Fundamentally, a frequency counter has three main
components: a gate signal generator that produces a very
accurate gate time interval, usually in the .1 to 10 second
range; a counter chain that counts input clock pulses
under control of the gate; and a control unit. For example,
if the gate time is set to one second and the input signal is
5 MHz, then the counter chain will accumulate five
million input pulses in the one second interval — the exact
input frequency. A binary counter driven by an accurate
time reference oscillator (often a 10 MHz oscillator) is
usually used to get a precise one second gate interval by
opening the gate for exactly 10,000,000 pulses from the
This configuration works well if the input frequency is
equal to or greater than the 10 MHz reference. For
example, with a one second gate and an input frequency
of 10 MHz, the counter will get 10,000,000 clock
pulses for a 7/8 digit accuracy. However, with a
1,000 Hz input, the counter would reach only
1,000. That’s just a three-digit accuracy.
To get high accuracy for lower input
frequencies, the counter itself or the user must
switch to a period measurement. The roles of the
gate counter and input counter are swapped. A
period measurement operation (with seven-digit
accuracy) is discussed under the software section
of this article.
The frequency counter described here has the
performance shown in Photo 1. All measurements
use a one second gate time. At the top of Photo 1
is the frequency measured when the input signal is
the 10 MHz reference (line 1) and its period (line
2). The ‘F’ indicates that the reading was made by a
direct frequency measurement. For the center

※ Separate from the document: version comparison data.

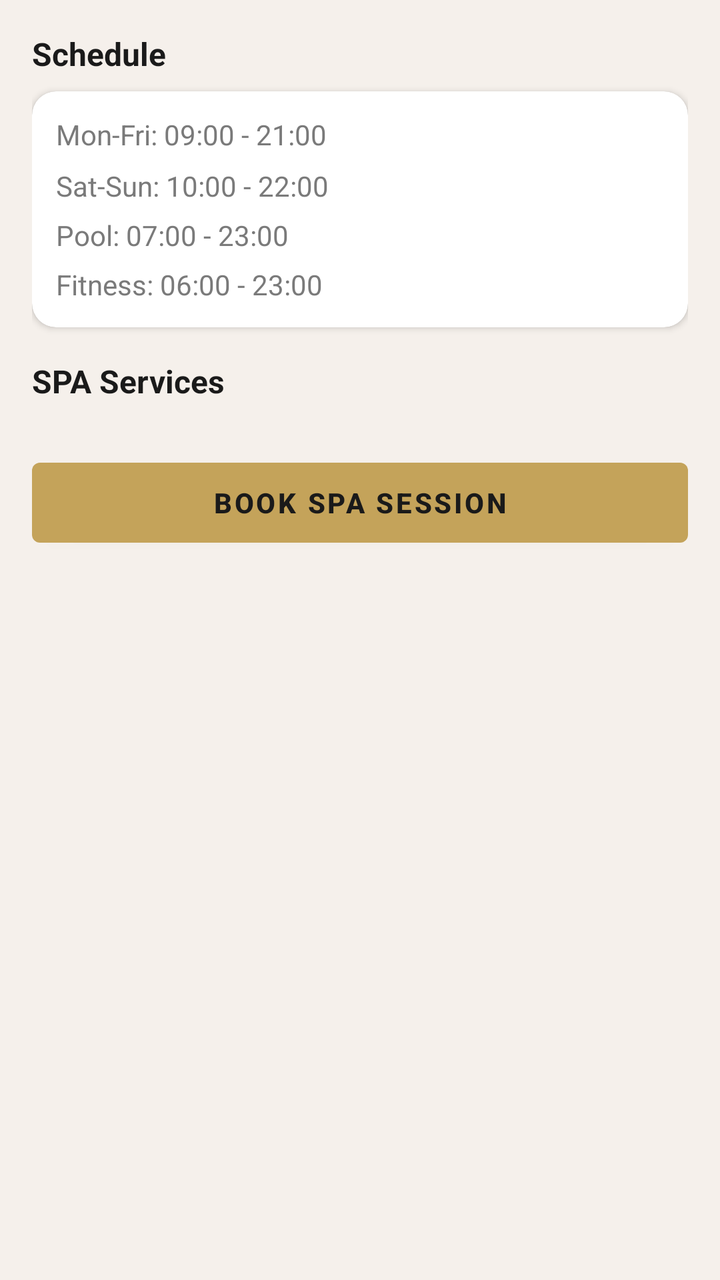
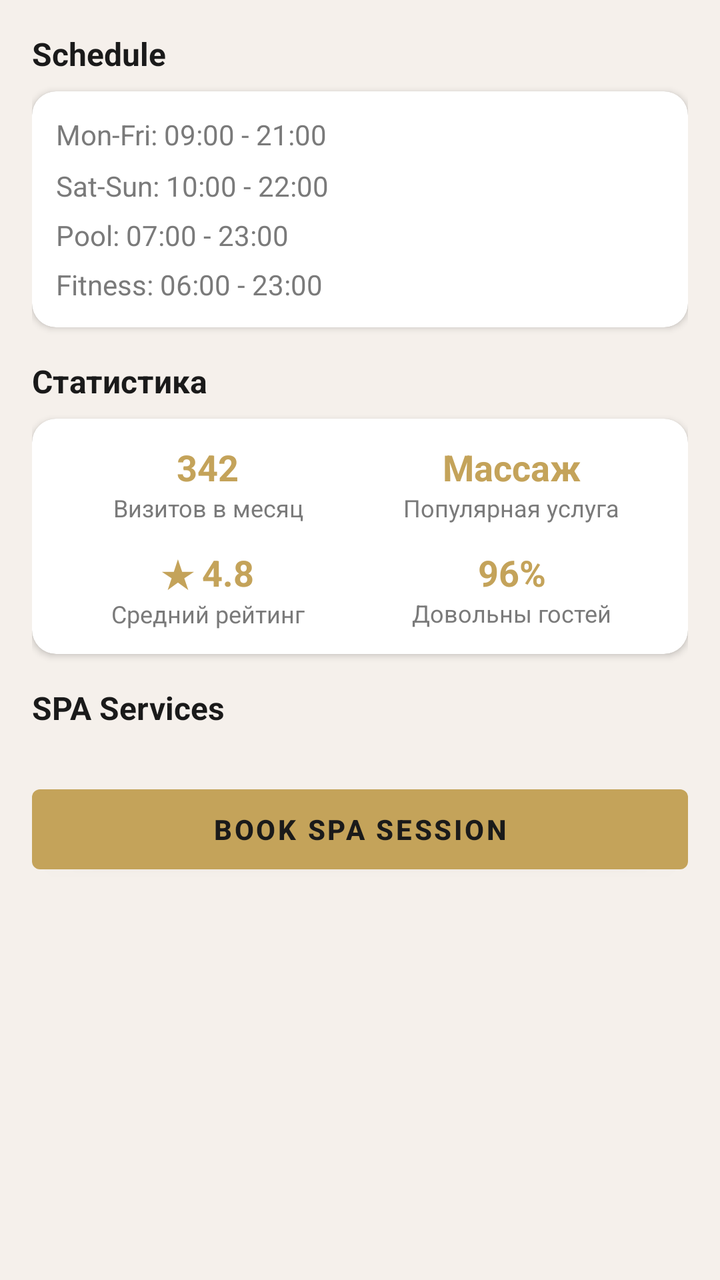

Two renders of the same Android screen: before a commit and after it. Below are the layout's source before the change and the commit's diff.
<!-- AndroidManifest.xml: application theme Theme.KotlinHotel -->
<!-- res/layout/fragment_spa.xml -->
<?xml version="1.0" encoding="utf-8"?>
<ScrollView xmlns:android="http://schemas.android.com/apk/res/android"
    xmlns:app="http://schemas.android.com/apk/res-auto"
    android:layout_width="match_parent"
    android:layout_height="match_parent"
    android:background="@color/colorBackground">

    <LinearLayout
        android:layout_width="match_parent"
        android:layout_height="wrap_content"
        android:orientation="vertical"
        android:padding="16dp">

        
        <TextView
            android:layout_width="wrap_content"
            android:layout_height="wrap_content"
            android:text="@string/label_spa_schedule"
            android:textColor="@color/colorTextPrimary"
            android:textSize="16sp"
            android:textStyle="bold"
            android:layout_marginBottom="8dp" />

        <com.google.android.material.card.MaterialCardView
            android:layout_width="match_parent"
            android:layout_height="wrap_content"
            android:layout_marginBottom="16dp"
            app:cardBackgroundColor="@color/colorSurface"
            app:cardCornerRadius="12dp"
            app:cardElevation="2dp">

            <LinearLayout
                android:layout_width="match_parent"
                android:layout_height="wrap_content"
                android:orientation="vertical"
                android:padding="12dp">

                <TextView
                    android:layout_width="wrap_content"
                    android:layout_height="wrap_content"
                    android:text="@string/spa_working_hours"
                    android:textColor="@color/colorTextSecondary"
                    android:textSize="14sp"
                    android:lineSpacingMultiplier="1.5" />
            </LinearLayout>
        </com.google.android.material.card.MaterialCardView>

        
        <TextView
            android:layout_width="wrap_content"
            android:layout_height="wrap_content"
            android:text="@string/label_spa_services"
            android:textColor="@color/colorTextPrimary"
            android:textSize="16sp"
            android:textStyle="bold"
            android:layout_marginBottom="12dp" />

        <androidx.recyclerview.widget.RecyclerView
            android:id="@+id/rvSpa"
            android:layout_width="match_parent"
            android:layout_height="wrap_content"
            android:nestedScrollingEnabled="false" />

        <com.google.android.material.button.MaterialButton
            android:id="@+id/btnBookSpa"
            android:layout_width="match_parent"
            android:layout_height="52dp"
            android:layout_marginTop="12dp"
            android:text="@string/btn_book_spa"
            app:backgroundTint="@color/colorAccent"
            android:textColor="@color/colorDark"
            android:textStyle="bold" />
    </LinearLayout>
</ScrollView>
<!-- resources referenced by this layout -->
<resources>
  <color name="colorAccent">#C4A35A</color>
  <color name="colorBackground">#F5F0EB</color>
  <color name="colorDark">#1A1A1A</color>
  <color name="colorSurface">#FFFFFF</color>
  <color name="colorTextPrimary">#1A1A1A</color>
  <color name="colorTextSecondary">#7A7A7A</color>
  <string name="btn_book_spa">Book SPA Session</string>
  <string name="label_spa_schedule">Schedule</string>
  <string name="label_spa_services">SPA Services</string>
  <string name="spa_working_hours">Mon-Fri: 09:00 - 21:00\nSat-Sun: 10:00 - 22:00\nPool: 07:00 - 23:00\nFitness: 06:00 - 23:00</string>
  <style name="Theme.KotlinHotel" parent="Theme.MaterialComponents.Light.NoActionBar">
          <item name="colorPrimary">@color/colorAccent</item>
          <item name="colorPrimaryVariant">@color/colorDark</item>
          <item name="colorOnPrimary">@color/colorDark</item>
          <item name="colorSecondary">@color/colorAccent</item>
          <item name="android:windowBackground">@color/colorBackground</item>
          <item name="android:statusBarColor">@color/colorDark</item>
      </style>
</resources>

<!-- the commit's change to res/layout/fragment_spa.xml (unified diff, before → after) -->
@@ -49,6 +49,141 @@
         <TextView
             android:layout_width="wrap_content"
             android:layout_height="wrap_content"
+            android:text="@string/label_spa_statistics"
+            android:textColor="@color/colorTextPrimary"
+            android:textSize="16sp"
+            android:textStyle="bold"
+            android:layout_marginBottom="8dp" />
+
+        <com.google.android.material.card.MaterialCardView
+            android:layout_width="match_parent"
+            android:layout_height="wrap_content"
+            android:layout_marginBottom="16dp"
+            app:cardBackgroundColor="@color/colorSurface"
+            app:cardCornerRadius="12dp"
+            app:cardElevation="2dp">
+
+            <LinearLayout
+                android:layout_width="match_parent"
+                android:layout_height="wrap_content"
+                android:orientation="vertical"
+                android:padding="12dp">
+
+                <LinearLayout
+                    android:layout_width="match_parent"
+                    android:layout_height="wrap_content"
+                    android:orientation="horizontal"
+                    android:layout_marginBottom="12dp">
+
+                    <LinearLayout
+                        android:layout_width="0dp"
+                        android:layout_height="wrap_content"
+                        android:layout_weight="1"
+                        android:orientation="vertical"
+                        android:gravity="center">
+
+                        <TextView
+                            android:layout_width="wrap_content"
+                            android:layout_height="wrap_content"
+                            android:text="342"
+                            android:textColor="@color/colorAccent"
+                            android:textSize="18sp"
+                            android:textStyle="bold" />
+
+                        <TextView
+                            android:layout_width="wrap_content"
+                            android:layout_height="wrap_content"
+                            android:text="@string/spa_stat_visits"
+                            android:textColor="@color/colorTextSecondary"
+                            android:textSize="12sp"
+                            android:gravity="center" />
+                    </LinearLayout>
+
+                    <LinearLayout
+                        android:layout_width="0dp"
+                        android:layout_height="wrap_content"
+                        android:layout_weight="1"
+                        android:orientation="vertical"
+                        android:gravity="center">
+
+                        <TextView
+                            android:layout_width="wrap_content"
+                            android:layout_height="wrap_content"
+                            android:text="@string/spa_stat_popular_value"
+                            android:textColor="@color/colorAccent"
+                            android:textSize="18sp"
+                            android:textStyle="bold" />
+
+                        <TextView
+                            android:layout_width="wrap_content"
+                            android:layout_height="wrap_content"
+                            android:text="@string/spa_stat_popular"
+                            android:textColor="@color/colorTextSecondary"
+                            android:textSize="12sp"
+                            android:gravity="center" />
+                    </LinearLayout>
+                </LinearLayout>
+
+                <LinearLayout
+                    android:layout_width="match_parent"
+                    android:layout_height="wrap_content"
+                    android:orientation="horizontal">
+
+                    <LinearLayout
+                        android:layout_width="0dp"
+                        android:layout_height="wrap_content"
+                        android:layout_weight="1"
+                        android:orientation="vertical"
+                        android:gravity="center">
+
+                        <TextView
+                            android:layout_width="wrap_content"
+                            android:layout_height="wrap_content"
+                            android:text="★ 4.8"
+                            android:textColor="@color/colorAccent"
+                            android:textSize="18sp"
+                            android:textStyle="bold" />
+
+                        <TextView
+                            android:layout_width="wrap_content"
+                            android:layout_height="wrap_content"
+                            android:text="@string/spa_stat_rating"
+                            android:textColor="@color/colorTextSecondary"
+                            android:textSize="12sp"
+                            android:gravity="center" />
+                    </LinearLayout>
+
+                    <LinearLayout
+                        android:layout_width="0dp"
+                        android:layout_height="wrap_content"
+                        android:layout_weight="1"
+                        android:orientation="vertical"
+                        android:gravity="center">
+
+                        <TextView
+                            android:layout_width="wrap_content"
+                            android:layout_height="wrap_content"
+                            android:text="96%"
+                            android:textColor="@color/colorAccent"
+                            android:textSize="18sp"
+                            android:textStyle="bold" />
+
+                        <TextView
+                            android:layout_width="wrap_content"
+                            android:layout_height="wrap_content"
+                            android:text="@string/spa_stat_satisfied"
+                            android:textColor="@color/colorTextSecondary"
+                            android:textSize="12sp"
+                            android:gravity="center" />
+                    </LinearLayout>
+                </LinearLayout>
+            </LinearLayout>
+        </com.google.android.material.card.MaterialCardView>
+
+        
+        <TextView
+            android:layout_width="wrap_content"
+            android:layout_height="wrap_content"
             android:text="@string/label_spa_services"
             android:textColor="@color/colorTextPrimary"
             android:textSize="16sp"
<!-- resource entries referenced after the edit -->
@@ -9,6 +9,12 @@
   <string name="btn_book_spa">Book SPA Session</string>
   <string name="label_spa_schedule">Schedule</string>
   <string name="label_spa_services">SPA Services</string>
+  <string name="label_spa_statistics">Статистика</string>
+  <string name="spa_stat_popular">Популярная услуга</string>
+  <string name="spa_stat_popular_value">Массаж</string>
+  <string name="spa_stat_rating">Средний рейтинг</string>
+  <string name="spa_stat_satisfied">Довольны гостей</string>
+  <string name="spa_stat_visits">Визитов в месяц</string>
   <string name="spa_working_hours">Mon-Fri: 09:00 - 21:00\nSat-Sun: 10:00 - 22:00\nPool: 07:00 - 23:00\nFitness: 06:00 - 23:00</string>
   <style name="Theme.KotlinHotel" parent="Theme.MaterialComponents.Light.NoActionBar">
           <item name="colorPrimary">@color/colorAccent</item>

display output, I multiplied the 10 MHz by six
and made a direct frequency measurement of
the 60 MHz signal. The bottom display output
is the most interesting.
Here, I set up an external 20-stage binary
counter using the 10 MHz as its input. This
counter divides the 10 MHz by 2^ 20 (1,048,576), giving
9.536743 Hz — exactly what the display reads. In this
case, a ‘P’ in line 2 indicates that a direct period type
measurement was used. Software in the PIC
microcontroller automatically chooses which type
measurement (frequency or period) is best.
Figure 1 shows the major components of my
frequency counter design. It’s based on a 28-pin
PIC16F886 and the 74F579 IC — a synchronous eight-bit
binary counter with three state outputs that can operate at
up to 85 MHz. This version differs from popular designs
that use the PIC internal components to do the gating and
counting functions. In my design, all critical timing
functions are moved from the PIC to the 74F579 counters.
The main building block of the counter is shown in
Figure 2. It has three 74F579 ICs in series to make a 24-
March 2015 23
■ FIGURE 1.
■ FIGURE 2. Basic counter module for both the gate and count banks. ■ PHOTO 1.